Data for the task:
####################
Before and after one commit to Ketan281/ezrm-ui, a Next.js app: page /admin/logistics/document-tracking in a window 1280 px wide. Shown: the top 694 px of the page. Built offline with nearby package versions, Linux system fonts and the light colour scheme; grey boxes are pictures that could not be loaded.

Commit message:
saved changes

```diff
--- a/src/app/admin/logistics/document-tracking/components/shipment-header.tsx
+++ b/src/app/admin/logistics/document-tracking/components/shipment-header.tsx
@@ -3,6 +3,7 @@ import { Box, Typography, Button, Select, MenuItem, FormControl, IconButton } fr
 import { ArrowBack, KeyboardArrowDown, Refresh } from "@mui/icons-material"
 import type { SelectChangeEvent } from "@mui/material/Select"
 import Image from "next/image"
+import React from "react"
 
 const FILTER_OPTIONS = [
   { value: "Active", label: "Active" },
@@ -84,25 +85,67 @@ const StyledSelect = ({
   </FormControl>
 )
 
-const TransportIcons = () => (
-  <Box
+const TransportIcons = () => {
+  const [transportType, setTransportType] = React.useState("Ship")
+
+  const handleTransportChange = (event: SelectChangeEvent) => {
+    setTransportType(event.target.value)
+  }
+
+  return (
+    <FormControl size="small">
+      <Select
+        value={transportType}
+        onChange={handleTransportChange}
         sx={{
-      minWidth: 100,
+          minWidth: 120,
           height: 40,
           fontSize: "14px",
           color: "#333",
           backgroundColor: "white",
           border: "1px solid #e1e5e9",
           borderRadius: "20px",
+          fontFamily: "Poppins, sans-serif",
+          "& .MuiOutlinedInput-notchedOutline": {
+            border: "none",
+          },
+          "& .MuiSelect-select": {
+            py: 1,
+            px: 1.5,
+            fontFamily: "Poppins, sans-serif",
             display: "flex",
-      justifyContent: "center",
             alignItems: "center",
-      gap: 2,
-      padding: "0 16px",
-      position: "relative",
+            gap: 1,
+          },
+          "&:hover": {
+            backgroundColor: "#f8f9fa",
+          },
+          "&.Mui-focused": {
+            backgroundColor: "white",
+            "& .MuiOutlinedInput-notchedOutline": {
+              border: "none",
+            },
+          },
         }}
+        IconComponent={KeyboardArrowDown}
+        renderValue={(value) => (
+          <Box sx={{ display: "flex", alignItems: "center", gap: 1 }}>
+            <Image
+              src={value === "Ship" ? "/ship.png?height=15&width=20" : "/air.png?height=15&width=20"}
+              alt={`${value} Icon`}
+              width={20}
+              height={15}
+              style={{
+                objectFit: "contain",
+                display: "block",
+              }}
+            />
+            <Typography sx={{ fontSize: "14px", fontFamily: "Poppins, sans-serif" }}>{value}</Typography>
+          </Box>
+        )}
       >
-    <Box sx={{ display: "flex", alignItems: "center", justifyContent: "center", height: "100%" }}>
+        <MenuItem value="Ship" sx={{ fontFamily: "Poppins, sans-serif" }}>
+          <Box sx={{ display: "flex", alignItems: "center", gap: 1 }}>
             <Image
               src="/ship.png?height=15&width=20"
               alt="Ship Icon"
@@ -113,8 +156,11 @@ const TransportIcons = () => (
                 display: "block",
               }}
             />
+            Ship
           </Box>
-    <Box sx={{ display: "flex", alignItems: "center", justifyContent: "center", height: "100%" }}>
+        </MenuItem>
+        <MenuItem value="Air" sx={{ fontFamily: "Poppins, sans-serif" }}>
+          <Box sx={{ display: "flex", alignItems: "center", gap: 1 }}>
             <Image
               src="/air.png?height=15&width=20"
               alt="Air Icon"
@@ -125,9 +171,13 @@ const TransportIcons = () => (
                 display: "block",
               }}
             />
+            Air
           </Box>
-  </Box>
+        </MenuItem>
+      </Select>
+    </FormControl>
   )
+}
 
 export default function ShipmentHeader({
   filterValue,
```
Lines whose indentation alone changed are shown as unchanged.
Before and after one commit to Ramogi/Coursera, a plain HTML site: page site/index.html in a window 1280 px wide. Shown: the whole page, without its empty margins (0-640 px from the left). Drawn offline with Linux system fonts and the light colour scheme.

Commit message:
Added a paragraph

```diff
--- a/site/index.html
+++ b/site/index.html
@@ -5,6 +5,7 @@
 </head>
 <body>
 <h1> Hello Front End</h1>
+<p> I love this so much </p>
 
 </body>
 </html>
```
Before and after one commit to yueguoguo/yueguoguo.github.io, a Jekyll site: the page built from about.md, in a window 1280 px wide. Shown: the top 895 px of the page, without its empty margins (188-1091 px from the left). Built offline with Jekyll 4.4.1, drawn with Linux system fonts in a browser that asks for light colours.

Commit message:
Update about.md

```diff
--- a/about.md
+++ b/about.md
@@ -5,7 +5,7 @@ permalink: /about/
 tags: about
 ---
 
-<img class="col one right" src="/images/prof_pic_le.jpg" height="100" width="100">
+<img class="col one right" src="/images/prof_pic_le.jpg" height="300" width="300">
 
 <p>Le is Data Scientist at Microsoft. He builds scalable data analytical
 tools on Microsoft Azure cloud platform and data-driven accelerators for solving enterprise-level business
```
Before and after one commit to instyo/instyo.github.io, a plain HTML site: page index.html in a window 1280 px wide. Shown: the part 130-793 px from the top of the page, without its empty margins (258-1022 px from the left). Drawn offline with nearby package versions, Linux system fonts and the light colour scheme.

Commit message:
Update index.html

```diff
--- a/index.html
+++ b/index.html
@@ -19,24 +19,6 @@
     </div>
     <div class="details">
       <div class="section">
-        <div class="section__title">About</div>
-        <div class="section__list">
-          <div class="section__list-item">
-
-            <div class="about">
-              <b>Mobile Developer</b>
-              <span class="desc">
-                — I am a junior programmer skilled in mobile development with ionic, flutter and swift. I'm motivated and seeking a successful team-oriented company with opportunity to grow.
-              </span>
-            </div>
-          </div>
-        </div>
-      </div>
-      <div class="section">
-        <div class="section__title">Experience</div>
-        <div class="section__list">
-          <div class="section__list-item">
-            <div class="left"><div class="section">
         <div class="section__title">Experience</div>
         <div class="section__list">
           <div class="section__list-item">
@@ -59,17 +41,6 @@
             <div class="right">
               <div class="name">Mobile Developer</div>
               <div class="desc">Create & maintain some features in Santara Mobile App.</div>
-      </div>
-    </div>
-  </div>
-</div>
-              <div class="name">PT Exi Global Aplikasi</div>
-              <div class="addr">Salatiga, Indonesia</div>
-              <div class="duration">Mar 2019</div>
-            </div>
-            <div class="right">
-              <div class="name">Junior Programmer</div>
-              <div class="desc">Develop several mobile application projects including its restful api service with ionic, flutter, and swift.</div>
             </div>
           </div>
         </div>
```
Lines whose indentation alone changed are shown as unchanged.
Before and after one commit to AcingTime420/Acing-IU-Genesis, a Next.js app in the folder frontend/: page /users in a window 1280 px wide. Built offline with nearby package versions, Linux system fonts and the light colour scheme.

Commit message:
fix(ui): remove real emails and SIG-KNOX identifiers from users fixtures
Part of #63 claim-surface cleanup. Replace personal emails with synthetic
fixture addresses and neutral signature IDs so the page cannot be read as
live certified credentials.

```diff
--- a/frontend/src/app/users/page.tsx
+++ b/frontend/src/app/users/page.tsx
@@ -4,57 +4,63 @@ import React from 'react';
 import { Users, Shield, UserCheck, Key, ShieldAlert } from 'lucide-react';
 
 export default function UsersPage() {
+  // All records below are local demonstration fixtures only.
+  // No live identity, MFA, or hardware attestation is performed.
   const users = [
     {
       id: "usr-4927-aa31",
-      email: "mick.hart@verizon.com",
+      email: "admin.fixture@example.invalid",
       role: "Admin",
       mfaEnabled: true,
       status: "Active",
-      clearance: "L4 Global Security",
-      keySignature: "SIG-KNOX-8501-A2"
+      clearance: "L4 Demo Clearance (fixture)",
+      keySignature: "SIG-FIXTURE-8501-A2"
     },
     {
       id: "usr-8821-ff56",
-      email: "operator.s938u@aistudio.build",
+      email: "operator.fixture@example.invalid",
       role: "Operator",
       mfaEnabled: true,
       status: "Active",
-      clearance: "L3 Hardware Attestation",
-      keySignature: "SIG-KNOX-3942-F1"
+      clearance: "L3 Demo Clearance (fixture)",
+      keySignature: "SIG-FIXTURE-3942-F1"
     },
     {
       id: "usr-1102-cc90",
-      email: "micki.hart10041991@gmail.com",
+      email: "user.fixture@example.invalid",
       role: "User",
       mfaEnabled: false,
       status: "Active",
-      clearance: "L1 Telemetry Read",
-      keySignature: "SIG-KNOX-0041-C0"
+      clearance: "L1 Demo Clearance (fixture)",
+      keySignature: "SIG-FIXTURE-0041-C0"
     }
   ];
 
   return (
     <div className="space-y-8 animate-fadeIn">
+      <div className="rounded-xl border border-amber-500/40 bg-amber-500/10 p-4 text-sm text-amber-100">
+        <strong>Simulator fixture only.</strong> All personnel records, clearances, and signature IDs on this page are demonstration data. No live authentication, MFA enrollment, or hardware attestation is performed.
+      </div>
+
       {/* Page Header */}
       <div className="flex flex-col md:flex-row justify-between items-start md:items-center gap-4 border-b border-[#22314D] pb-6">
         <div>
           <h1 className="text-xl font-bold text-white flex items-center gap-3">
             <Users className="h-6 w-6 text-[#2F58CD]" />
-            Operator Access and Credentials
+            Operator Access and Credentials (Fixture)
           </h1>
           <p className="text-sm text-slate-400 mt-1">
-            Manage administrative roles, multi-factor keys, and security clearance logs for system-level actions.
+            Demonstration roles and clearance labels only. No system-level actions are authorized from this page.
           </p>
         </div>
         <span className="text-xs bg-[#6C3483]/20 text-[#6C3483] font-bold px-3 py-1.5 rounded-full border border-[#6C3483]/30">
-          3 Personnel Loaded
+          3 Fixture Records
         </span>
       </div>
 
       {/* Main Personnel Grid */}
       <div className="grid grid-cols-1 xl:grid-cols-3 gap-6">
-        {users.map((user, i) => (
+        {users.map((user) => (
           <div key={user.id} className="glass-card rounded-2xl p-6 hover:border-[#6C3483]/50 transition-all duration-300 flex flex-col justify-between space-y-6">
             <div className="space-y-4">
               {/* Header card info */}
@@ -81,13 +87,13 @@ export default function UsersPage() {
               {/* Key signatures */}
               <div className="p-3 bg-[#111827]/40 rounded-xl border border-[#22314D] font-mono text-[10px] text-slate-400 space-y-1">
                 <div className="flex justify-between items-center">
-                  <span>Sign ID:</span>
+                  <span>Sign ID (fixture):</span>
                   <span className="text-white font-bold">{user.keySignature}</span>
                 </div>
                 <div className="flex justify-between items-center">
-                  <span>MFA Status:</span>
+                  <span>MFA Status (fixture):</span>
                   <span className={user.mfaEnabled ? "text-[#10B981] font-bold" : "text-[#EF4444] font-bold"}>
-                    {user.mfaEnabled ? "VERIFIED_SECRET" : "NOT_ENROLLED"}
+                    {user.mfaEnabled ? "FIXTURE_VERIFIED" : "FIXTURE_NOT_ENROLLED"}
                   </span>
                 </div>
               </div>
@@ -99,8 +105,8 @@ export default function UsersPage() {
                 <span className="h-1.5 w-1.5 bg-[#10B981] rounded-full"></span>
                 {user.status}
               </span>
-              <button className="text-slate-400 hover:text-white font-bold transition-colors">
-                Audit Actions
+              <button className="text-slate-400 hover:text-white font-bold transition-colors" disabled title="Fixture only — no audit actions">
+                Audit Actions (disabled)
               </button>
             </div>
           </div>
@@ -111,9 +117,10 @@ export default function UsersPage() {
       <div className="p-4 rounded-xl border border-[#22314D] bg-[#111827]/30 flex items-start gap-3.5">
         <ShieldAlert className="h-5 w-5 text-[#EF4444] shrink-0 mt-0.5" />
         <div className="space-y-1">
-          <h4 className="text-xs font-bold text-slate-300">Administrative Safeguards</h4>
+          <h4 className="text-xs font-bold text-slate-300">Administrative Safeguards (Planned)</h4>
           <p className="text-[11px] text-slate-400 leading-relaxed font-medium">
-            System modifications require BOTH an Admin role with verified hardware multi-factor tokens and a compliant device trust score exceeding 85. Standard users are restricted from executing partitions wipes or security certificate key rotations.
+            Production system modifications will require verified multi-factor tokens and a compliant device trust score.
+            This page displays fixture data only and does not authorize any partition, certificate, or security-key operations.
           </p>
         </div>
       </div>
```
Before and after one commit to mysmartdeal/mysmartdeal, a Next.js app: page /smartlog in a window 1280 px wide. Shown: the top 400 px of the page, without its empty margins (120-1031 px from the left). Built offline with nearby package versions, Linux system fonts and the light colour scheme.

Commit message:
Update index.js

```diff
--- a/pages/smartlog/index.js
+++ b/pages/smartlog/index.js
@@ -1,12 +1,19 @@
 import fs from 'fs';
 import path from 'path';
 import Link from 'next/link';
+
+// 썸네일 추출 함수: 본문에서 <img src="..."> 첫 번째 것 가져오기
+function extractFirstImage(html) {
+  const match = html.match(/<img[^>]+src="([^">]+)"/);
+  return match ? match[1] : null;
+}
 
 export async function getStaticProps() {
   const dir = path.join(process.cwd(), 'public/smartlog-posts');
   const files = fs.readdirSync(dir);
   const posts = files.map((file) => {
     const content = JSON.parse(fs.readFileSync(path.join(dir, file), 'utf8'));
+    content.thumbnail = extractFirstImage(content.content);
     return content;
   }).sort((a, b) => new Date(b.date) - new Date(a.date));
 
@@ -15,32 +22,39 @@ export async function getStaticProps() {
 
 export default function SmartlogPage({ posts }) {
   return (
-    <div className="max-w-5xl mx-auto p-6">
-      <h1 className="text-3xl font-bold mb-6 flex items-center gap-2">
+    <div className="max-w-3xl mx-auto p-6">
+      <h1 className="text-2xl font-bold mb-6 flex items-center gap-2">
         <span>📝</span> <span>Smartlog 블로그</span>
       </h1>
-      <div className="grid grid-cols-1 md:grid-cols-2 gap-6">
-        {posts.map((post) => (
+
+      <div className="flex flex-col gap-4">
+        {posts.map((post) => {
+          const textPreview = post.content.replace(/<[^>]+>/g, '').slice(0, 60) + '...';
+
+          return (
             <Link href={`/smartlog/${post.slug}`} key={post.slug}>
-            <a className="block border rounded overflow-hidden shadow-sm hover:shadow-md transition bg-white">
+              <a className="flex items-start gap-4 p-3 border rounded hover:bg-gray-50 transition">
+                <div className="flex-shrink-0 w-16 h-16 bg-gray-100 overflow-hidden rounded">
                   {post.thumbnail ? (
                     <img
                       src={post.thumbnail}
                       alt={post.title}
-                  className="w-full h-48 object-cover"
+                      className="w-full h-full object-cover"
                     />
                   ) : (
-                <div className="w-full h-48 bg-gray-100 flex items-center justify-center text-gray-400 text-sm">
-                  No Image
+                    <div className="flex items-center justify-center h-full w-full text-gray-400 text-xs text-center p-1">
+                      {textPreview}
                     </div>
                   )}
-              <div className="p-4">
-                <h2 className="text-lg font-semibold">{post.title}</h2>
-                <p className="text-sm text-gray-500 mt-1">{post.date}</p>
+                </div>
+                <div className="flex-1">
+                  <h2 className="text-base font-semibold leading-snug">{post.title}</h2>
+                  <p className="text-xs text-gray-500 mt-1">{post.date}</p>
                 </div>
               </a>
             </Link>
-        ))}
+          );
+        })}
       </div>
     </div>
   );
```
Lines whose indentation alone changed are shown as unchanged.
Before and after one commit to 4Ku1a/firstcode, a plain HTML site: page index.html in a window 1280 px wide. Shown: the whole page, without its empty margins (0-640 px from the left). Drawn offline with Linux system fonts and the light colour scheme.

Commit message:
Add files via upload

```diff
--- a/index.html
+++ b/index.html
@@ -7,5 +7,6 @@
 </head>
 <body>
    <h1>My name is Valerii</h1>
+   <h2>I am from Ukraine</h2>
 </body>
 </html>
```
####################
Pull every line containing "import" out of the entries.

@@ -3,6 +3,7 @@ import { Box, Typography, Button, Select, MenuItem, FormControl, IconButton } fr
 import { ArrowBack, KeyboardArrowDown, Refresh } from "@mui/icons-material"
 import type { SelectChangeEvent } from "@mui/material/Select"
 import Image from "next/image"
+import React from "react"
@@ -4,57 +4,63 @@ import React from 'react';
 import { Users, Shield, UserCheck, Key, ShieldAlert } from 'lucide-react';
 import fs from 'fs';
 import path from 'path';
 import Link from 'next/link';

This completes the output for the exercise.